Go through the entries below and tally the lines holding "bounding"; please reply with the number only.

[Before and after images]
* * *

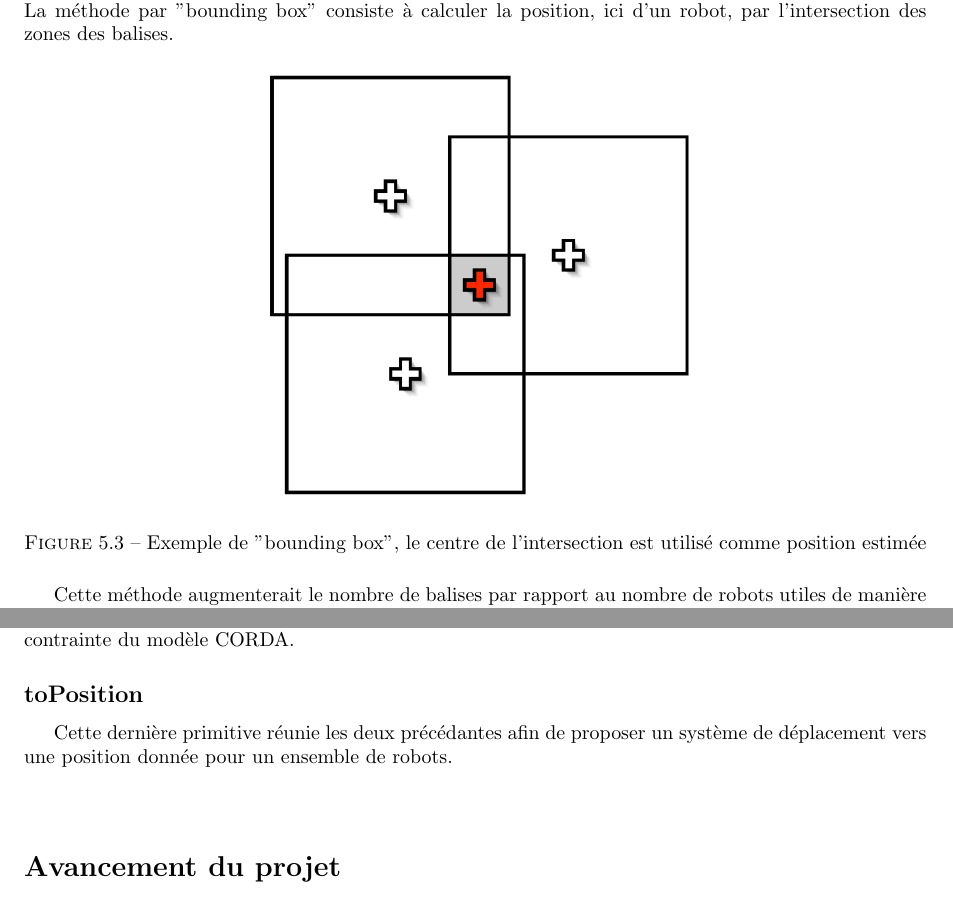
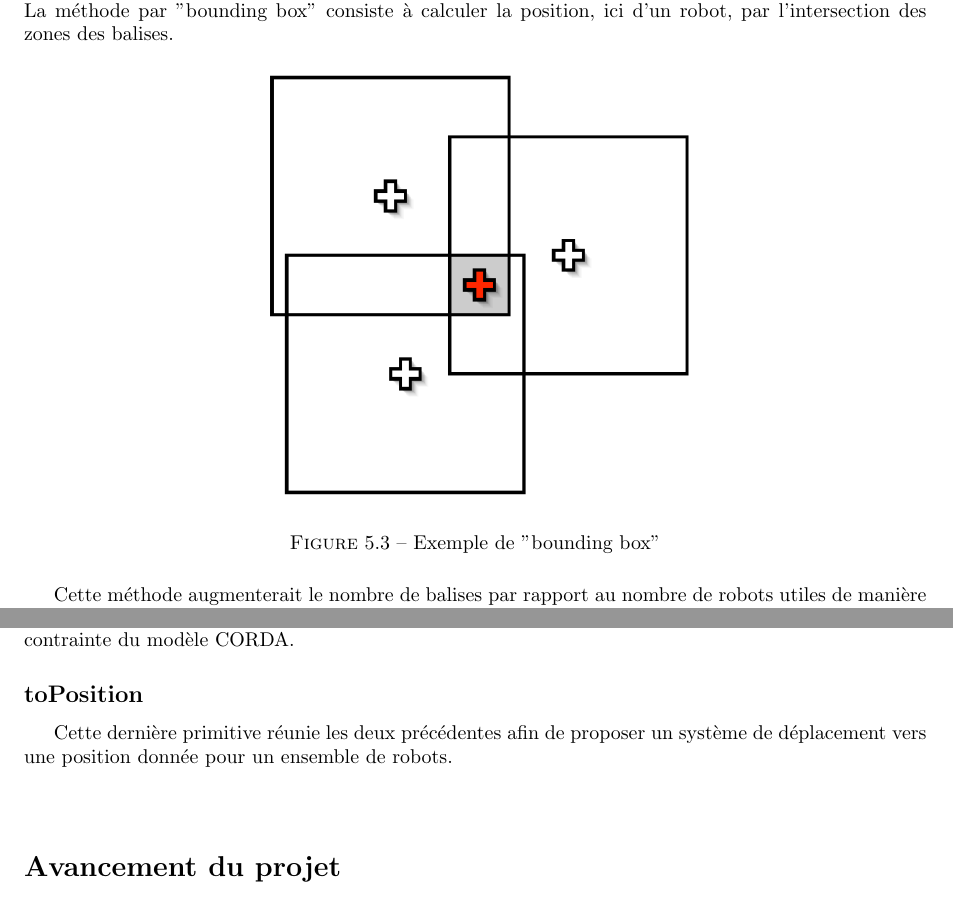
Before and after one commit to LSDev8/PSAR-Kilobot, a LaTeX document (rapport/rapport.tex): two parts of pages 23 and 24 of 37, joined at a grey line, cut so that both start at the same text. The pictures show the PDF file rapport/rapport.pdf that the author committed with the source.

Commit message:
[MOD] Finitions...

```diff
--- a/rapport/rapport.tex
+++ b/rapport/rapport.tex
@@ -661,7 +661,7 @@ La m\'ethode par "bounding box" consiste \`a calculer la position, ici d'un robo
 \begin{figure}[!h]
     \centering
     \subfigure{ \includegraphics[width=8cm]{images/bounding.png}}
-    \caption{Exemple de "bounding box", le centre de l’intersection est utilis\'e comme position estim\'ee}
+    \caption{Exemple de "bounding box"}
 \end{figure}
 
 Cette m\'ethode augmenterait le nombre de balises par rapport au nombre de robots utiles de mani\`ere trop importante (du faite de la faible distance de communication des Kilobots).\\
@@ -701,7 +701,7 @@ Cette primitive récupère la position de l'ensemble des kilobots voisins pour u
 \subsection*{toPosition}\label{sec:name}
 \addcontentsline{toc}{subsection}{toPosition}
 
-Cette dernière primitive réunie les deux précédantes afin de proposer un système de déplacement vers une position donnée pour un ensemble de robots.\\
+Cette dernière primitive réunie les deux précédentes afin de proposer un système de déplacement vers une position donnée pour un ensemble de robots.\\
 
 \bigskip
 \section*{Avancement du projet}\label{sec:name}
```
Also changed, not shown: rapport/rapport.pdf.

* * *

- _RESPONSE TO THIS TASK_
4